Guest post by Hunter Gardner
The brain is complicated, and peeling back the layers has shown that previous ideas about how the brain works have been flawed. For example, humans do use more than 10% of our brains and people are not definitively “left-brained” or “right-brained.”
This got us thinking, with all this new knowledge about how the brain actually works, what does your brain really look like during the creative process?
In a 2013 PopTech talk, Scott Barry Kaufman says that, “creativity and human cognition more generally doesn’t arise from a single bit of the brain or solely from a single side of the brain, but the whole creative process from that first burst of inspiration to actually getting the job done and everything in between, requires an interaction of lots of cognitive processes and emotions, and depending on…what stage of the creative process you’re in, different brain areas are recruited to help solve the task.”
In other words, there is not a switch between either side of the brain, but rather both sides of the brain work together to help complete a creative task.
The brain works in networks, some of which “look out” when trying to concentrate or recite memories, and others that “look in” while the brain is in a more restful state—like when we daydream.
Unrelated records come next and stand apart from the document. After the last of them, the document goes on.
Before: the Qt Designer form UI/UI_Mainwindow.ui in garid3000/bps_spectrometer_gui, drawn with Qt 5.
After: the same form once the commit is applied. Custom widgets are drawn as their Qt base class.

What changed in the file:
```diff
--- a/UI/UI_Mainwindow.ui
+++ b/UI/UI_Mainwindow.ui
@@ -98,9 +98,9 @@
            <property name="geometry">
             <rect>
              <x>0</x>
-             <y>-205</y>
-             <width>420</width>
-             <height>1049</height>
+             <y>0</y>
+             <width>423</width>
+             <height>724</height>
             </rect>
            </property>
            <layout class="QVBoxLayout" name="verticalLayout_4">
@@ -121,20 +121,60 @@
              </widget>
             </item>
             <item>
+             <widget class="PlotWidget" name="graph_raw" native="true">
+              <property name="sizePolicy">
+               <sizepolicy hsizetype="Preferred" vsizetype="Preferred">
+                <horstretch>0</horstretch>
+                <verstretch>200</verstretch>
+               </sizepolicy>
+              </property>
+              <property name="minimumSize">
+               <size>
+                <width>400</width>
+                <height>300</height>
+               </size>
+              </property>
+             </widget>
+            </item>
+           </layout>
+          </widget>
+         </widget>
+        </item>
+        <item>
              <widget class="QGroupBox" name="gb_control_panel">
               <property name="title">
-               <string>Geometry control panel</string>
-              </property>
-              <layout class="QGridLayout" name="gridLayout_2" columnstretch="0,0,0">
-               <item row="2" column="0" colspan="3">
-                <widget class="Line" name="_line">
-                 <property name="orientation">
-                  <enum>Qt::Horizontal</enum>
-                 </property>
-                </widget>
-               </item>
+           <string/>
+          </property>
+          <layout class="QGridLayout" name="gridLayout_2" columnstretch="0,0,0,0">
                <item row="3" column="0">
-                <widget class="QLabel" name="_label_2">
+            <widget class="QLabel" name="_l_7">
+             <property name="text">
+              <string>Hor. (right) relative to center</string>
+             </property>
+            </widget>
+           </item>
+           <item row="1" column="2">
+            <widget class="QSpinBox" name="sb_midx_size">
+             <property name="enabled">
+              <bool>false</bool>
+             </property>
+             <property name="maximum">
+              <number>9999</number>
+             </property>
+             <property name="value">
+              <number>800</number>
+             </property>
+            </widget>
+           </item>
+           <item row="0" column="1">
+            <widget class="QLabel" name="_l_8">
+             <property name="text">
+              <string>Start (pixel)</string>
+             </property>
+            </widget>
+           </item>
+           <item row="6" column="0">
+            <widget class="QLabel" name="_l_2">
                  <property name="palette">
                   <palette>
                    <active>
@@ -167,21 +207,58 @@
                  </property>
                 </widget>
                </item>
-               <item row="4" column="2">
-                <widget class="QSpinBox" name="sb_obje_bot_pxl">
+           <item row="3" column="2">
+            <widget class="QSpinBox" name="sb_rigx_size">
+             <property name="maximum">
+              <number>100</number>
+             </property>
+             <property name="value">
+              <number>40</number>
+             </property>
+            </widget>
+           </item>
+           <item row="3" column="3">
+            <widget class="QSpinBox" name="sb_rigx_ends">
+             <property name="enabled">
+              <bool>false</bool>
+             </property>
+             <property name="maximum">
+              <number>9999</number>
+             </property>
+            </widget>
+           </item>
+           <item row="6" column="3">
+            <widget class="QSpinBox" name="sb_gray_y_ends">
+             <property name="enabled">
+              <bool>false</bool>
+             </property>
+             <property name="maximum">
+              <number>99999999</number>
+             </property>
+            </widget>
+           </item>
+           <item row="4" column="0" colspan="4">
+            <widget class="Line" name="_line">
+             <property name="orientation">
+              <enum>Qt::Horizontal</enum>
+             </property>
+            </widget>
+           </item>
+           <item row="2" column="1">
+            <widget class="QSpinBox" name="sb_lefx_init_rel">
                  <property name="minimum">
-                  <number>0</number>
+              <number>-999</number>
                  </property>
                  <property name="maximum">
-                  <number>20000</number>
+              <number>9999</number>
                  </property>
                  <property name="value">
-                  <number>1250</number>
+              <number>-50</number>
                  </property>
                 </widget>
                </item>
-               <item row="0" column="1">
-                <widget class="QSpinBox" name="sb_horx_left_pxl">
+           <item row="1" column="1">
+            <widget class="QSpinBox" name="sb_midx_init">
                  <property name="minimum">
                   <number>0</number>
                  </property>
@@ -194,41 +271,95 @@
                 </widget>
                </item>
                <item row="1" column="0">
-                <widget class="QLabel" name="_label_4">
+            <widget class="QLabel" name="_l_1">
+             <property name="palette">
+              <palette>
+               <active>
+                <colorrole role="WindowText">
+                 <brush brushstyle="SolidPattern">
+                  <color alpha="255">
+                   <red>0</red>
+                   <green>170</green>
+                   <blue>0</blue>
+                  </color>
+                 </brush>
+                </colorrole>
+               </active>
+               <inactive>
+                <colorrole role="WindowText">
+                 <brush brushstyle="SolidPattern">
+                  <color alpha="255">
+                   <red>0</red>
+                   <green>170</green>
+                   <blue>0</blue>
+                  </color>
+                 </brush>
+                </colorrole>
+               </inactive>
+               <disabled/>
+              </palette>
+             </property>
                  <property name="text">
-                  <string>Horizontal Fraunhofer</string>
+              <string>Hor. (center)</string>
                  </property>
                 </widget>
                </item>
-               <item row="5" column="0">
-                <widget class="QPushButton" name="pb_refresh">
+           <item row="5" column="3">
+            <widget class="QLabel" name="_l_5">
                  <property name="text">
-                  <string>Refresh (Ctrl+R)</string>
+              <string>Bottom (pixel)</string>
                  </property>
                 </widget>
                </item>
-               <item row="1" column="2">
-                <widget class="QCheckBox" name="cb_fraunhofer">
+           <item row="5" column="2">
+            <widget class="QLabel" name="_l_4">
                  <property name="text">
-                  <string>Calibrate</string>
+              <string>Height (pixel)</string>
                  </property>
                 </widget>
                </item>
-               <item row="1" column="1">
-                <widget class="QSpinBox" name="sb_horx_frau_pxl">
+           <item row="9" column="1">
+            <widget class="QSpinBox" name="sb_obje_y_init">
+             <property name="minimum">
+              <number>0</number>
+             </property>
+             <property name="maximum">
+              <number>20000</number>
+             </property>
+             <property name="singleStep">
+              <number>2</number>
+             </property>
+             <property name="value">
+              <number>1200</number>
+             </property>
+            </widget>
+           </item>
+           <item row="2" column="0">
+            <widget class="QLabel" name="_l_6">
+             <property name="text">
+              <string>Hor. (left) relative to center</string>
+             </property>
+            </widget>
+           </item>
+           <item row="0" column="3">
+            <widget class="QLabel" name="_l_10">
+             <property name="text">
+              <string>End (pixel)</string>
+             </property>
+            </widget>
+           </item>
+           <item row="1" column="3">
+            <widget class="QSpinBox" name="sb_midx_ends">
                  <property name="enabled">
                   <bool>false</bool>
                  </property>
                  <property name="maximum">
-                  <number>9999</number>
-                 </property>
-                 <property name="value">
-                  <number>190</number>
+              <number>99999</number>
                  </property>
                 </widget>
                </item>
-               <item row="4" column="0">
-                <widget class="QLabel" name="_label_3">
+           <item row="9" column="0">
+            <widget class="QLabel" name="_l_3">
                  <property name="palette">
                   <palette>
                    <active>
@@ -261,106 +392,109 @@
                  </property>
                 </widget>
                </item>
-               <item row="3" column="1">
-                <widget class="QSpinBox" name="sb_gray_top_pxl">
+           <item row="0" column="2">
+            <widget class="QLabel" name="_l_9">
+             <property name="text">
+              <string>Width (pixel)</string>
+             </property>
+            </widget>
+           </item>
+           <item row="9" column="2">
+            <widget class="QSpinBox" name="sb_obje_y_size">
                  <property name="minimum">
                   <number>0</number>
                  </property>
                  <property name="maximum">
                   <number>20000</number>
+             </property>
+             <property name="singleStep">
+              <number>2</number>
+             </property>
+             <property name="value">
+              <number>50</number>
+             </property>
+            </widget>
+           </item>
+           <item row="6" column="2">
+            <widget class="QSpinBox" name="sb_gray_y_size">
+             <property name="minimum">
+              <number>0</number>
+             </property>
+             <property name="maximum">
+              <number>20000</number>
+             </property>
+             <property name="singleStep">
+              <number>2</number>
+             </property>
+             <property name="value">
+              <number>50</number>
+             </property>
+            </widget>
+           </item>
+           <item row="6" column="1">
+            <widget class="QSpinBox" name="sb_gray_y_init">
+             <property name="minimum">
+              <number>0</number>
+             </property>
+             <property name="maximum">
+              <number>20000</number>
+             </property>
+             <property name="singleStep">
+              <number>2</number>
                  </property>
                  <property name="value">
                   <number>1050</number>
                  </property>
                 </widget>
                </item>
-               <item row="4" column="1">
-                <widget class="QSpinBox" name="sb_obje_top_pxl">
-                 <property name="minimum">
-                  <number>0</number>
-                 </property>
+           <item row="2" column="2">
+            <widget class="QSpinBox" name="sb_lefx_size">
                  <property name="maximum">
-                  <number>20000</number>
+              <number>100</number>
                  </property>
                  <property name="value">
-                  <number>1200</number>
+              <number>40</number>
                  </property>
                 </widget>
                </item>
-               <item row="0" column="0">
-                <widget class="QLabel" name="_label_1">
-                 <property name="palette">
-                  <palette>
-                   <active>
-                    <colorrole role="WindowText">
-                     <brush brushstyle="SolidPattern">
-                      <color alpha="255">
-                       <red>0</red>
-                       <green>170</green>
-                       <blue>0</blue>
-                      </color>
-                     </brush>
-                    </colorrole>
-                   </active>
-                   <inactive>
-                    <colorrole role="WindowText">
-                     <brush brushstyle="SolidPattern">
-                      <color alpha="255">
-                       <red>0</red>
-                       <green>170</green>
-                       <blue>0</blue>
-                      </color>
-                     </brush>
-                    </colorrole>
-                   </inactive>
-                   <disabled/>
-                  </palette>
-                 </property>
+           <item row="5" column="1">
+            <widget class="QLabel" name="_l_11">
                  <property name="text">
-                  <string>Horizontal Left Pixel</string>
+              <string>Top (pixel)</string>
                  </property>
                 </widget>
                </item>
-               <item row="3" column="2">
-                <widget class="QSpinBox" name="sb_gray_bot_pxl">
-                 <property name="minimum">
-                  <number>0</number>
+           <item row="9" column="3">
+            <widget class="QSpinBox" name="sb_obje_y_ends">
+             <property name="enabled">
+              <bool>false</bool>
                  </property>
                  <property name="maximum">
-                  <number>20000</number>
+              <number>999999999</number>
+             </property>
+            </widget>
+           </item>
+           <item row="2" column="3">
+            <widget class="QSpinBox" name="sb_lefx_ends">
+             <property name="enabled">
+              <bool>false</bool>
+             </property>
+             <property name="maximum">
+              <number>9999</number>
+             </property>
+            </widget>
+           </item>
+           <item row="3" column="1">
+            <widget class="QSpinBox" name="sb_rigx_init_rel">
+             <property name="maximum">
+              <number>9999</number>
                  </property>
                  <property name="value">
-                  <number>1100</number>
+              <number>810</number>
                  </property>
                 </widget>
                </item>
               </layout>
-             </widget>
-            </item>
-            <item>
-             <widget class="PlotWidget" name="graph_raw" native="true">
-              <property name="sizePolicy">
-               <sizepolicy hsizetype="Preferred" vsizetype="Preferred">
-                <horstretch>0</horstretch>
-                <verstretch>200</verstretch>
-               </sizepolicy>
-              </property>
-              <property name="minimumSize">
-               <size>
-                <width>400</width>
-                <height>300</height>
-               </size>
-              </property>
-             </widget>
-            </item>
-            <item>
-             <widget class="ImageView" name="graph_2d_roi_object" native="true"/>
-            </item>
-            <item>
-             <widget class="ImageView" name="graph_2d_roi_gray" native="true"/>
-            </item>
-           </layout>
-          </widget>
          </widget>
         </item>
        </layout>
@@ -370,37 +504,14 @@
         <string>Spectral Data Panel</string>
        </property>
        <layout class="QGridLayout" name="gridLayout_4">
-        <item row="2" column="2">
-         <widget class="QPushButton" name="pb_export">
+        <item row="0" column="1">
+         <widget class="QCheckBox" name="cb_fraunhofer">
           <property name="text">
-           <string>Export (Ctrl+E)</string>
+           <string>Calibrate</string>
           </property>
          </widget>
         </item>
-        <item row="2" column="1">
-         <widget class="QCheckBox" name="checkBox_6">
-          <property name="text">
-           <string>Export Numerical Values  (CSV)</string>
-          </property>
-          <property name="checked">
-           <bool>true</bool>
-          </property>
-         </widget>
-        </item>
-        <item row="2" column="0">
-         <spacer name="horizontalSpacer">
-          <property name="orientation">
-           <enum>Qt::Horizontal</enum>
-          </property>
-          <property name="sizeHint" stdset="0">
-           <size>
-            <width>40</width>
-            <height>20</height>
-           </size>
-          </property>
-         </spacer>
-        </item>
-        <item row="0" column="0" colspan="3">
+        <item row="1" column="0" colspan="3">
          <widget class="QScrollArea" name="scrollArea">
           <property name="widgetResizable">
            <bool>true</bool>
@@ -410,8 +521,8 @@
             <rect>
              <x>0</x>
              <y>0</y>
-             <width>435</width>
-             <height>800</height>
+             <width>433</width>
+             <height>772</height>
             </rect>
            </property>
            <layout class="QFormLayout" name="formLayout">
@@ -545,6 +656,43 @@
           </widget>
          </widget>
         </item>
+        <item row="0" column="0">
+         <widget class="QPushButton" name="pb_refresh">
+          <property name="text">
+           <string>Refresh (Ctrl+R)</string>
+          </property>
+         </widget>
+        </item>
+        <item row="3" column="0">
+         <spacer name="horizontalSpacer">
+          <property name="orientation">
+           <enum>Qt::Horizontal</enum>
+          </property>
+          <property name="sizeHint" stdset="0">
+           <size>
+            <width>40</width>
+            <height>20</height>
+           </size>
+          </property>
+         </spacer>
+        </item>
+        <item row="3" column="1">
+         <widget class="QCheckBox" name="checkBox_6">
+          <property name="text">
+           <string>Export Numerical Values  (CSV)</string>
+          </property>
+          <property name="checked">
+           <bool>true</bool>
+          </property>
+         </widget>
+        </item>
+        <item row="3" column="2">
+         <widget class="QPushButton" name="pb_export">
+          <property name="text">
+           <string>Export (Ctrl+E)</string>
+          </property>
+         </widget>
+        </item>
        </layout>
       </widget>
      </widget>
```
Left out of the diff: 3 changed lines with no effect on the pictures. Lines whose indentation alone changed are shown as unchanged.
These two processes are equally important when it comes to our creativity. Reflection, compassion, imagination and simulating the minds of others all comes from looking inward, while execution comes more from looking outward.
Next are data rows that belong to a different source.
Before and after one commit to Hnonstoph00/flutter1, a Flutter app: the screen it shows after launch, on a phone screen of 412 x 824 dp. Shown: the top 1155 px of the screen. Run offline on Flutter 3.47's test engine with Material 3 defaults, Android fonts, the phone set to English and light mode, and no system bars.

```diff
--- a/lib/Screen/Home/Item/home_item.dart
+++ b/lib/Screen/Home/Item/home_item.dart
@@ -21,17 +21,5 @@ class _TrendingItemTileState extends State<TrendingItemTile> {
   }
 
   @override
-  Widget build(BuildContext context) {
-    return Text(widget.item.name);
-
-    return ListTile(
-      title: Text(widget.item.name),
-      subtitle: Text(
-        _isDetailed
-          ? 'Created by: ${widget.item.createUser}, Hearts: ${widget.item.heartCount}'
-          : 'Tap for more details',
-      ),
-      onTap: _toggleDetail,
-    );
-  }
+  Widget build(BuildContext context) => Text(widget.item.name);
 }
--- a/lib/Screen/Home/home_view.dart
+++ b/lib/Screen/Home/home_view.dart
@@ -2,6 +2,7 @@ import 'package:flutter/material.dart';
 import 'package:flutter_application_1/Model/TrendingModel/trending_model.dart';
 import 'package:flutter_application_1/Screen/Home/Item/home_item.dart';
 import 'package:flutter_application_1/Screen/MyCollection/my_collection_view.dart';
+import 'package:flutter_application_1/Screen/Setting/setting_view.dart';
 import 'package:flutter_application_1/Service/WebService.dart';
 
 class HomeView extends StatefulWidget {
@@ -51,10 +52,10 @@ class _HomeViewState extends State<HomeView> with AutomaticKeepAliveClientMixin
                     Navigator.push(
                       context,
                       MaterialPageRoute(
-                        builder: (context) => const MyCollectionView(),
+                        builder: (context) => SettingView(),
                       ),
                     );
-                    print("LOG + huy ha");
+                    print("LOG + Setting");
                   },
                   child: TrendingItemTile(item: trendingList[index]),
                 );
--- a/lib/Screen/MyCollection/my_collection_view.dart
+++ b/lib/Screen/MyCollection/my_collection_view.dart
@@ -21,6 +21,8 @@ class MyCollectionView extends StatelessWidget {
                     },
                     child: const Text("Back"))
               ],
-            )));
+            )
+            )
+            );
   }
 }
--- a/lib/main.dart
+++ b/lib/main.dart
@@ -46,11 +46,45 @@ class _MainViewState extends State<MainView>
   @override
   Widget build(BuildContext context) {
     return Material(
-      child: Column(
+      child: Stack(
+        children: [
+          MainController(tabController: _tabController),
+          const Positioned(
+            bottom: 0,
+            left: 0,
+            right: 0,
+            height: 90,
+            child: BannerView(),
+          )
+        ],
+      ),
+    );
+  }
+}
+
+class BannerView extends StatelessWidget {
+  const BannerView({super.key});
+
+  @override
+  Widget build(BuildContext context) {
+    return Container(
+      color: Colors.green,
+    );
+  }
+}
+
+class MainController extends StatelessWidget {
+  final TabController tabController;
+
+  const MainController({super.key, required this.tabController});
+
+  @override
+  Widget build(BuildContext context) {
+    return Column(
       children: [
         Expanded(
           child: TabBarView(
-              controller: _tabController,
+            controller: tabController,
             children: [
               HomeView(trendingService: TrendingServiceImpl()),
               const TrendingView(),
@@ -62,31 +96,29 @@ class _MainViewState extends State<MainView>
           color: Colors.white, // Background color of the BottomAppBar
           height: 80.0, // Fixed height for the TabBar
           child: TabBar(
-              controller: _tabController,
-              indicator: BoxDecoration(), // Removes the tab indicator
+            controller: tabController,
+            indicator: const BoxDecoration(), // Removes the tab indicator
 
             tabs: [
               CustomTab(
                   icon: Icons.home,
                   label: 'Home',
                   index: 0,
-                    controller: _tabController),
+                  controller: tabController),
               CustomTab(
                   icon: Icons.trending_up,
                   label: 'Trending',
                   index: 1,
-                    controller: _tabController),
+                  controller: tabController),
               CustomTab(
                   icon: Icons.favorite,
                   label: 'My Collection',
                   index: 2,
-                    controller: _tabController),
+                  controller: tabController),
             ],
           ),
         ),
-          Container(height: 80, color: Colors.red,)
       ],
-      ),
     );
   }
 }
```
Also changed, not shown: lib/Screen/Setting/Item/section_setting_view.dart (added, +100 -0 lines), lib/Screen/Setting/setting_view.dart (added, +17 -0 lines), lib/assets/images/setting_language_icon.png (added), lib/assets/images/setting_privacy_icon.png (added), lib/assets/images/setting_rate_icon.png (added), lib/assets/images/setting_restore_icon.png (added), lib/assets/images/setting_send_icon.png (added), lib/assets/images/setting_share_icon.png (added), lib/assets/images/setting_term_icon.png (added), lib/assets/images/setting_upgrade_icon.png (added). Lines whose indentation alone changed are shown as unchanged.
Kaufman points out that while the inward (e.g. ideation) can be suppressed by the outward (e.g. someone needing your direct attention), the most imaginative people can actually run both of these systems, always having the inward, reflective process running (in a part of the brain called the precuneus).
Another thing more creative people are able to do is cognitively connect with their work in what Kaufman calls “flow.” This is what happens when you become so enthralled with your work that you hardly notice time pass. To get into your flow state, you must silence your inner critic—allowing you to tap into your inward looking process.
Lastly, after the creative process is through, we must heighten our ability to be critical in order to know if what we created is valuable to our end goal.
So, release yourself from self-criticism. Allow yourself to have some uninterrupted time to think, and exercise the imagination. When combined with connecting patterns and execution, you may find your brain is far more capable than you had ever imagined.